The plans, similiar to proposals by a citizens' group and the county staff, will allow roughly 2.5 million square feet of new offices, hotels, and stores in the neighborhood, once called Northern Virginia's downtown.
The new land-use plans would more than double the existing million square feet of commercial space in the area. Under a new zoning classification, 6- to 10-story offices will be permitted near the recently approved 14-story Olmsted Foundation Building, which is expected to be the centerpiece of new construction near the Metro stop.
"It was a good step toward redevelopment in Clarendon, and at the same time toward preservation of the surrounding single-family neighborhood," said William Gearhart, president of the Lyon Village Citizens Association, which joined with four other neighborhood groups in backing the proposals of the Ballston-Virginia Square Citizens' Coalition.
Until the late 1950s, the Clarendon area was a hub of business and social activity in the county. In recent years many of the older businesses left, to be replaced by what some call "Little Saigon," a collection of small businesses run by former Asian refugees.
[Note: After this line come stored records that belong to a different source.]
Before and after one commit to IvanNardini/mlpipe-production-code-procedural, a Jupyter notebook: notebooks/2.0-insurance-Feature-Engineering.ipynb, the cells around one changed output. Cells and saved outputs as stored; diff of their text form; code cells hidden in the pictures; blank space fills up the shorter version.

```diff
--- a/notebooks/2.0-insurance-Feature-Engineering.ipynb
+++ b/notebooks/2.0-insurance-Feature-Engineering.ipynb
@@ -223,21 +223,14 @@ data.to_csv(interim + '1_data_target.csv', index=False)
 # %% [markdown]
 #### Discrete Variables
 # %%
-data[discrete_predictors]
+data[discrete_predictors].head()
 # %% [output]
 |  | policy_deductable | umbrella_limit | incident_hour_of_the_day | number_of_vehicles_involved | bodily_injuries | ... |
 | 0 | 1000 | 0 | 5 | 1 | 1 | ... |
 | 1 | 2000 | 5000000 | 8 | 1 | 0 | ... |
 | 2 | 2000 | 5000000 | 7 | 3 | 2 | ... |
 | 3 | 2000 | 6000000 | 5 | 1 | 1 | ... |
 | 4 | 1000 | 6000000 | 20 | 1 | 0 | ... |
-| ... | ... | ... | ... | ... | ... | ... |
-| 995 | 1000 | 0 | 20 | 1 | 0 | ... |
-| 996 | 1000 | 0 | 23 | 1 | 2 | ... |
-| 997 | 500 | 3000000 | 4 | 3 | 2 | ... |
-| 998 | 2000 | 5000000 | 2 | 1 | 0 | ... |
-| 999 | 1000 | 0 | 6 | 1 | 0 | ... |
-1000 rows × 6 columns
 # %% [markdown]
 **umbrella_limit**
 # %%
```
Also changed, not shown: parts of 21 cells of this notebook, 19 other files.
The small size of many Clarendon land parcels is one reason county staffers predict most the proposed redevelopment will not occur until the 1990s.
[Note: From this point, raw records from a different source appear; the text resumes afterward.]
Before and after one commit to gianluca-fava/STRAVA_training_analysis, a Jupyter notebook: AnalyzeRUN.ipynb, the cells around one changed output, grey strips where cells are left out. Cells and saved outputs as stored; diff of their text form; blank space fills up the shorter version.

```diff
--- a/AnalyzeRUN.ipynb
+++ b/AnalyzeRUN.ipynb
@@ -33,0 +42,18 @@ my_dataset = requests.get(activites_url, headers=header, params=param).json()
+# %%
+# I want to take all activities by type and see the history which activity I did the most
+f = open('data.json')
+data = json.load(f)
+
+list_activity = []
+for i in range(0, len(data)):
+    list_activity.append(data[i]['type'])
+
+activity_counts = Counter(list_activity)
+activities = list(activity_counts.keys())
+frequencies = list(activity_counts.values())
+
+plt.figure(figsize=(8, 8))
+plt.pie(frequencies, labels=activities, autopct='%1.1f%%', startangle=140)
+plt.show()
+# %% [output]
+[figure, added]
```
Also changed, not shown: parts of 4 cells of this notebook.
Advocates of a rival plan backed by the county planning commission warned that the coalition plan is too restrictive and provides insufficient incentives for developers. "I see no reason for a 2.5 million square feet cap on the Metro line," said John F. Schiller, president of the Clarendon Business Association. "A six million cap would be more realistic."
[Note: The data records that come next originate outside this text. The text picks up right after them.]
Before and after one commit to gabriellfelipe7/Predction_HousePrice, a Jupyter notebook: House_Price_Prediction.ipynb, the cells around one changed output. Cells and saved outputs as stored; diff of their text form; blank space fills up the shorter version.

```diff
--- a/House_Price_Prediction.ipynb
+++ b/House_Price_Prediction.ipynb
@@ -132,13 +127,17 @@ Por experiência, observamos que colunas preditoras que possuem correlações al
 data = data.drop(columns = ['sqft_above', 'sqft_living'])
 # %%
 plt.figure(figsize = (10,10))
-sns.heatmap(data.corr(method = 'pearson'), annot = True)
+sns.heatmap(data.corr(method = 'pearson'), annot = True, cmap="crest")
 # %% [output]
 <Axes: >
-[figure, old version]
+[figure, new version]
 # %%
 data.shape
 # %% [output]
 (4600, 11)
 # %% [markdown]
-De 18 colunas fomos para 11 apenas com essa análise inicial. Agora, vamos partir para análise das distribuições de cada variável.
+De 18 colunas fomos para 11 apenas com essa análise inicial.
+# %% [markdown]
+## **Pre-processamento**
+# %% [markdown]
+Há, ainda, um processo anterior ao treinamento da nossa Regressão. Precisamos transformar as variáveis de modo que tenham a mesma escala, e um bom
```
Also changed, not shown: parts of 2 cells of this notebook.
The approved plan does not specifically mention the 2.5 million figure, but that is the amount of commercial space the county staff estimated the new plan will allow.
The board voted unaminously for the final plan, after board member Walter L. Frankland failed to gain support for allowing more development near the Metro stop. "I think it's so important that Clarendon not just be a string of offices," board member Ellen C. Bozman said later.
"I think the board would like to preserve the Main Street U.S.A. character of Clarendon, and that in 20 years it would have more of the character of M Street in downtown Washington than of Crystal City," said Robert M. Glidden, who was active in the citizens' coalition. Glidden expressed concern in an interview, however, that the new plan may lead to pressure for additional commercial development in the surrounding residential neighborhoods.
The county board directed its staff to draw up requirements for building heights to decrease farther away from the Olmsted Building in areas bordered by Wilson and Washington boulevards. Two other areas on North 10th Street and North Fillmore Street may be rezoned later to a second new classification permitting stores, townhouses and small professional offices, board members said.
In other action, the board appointed Charles G. Flinn as county attorney. Flinn had been acting as county attorney since last summer when Jerry K. Emrich resigned. Flinn will be directly responsible to the county board instead of the county manager under new state legislation which took effect this month.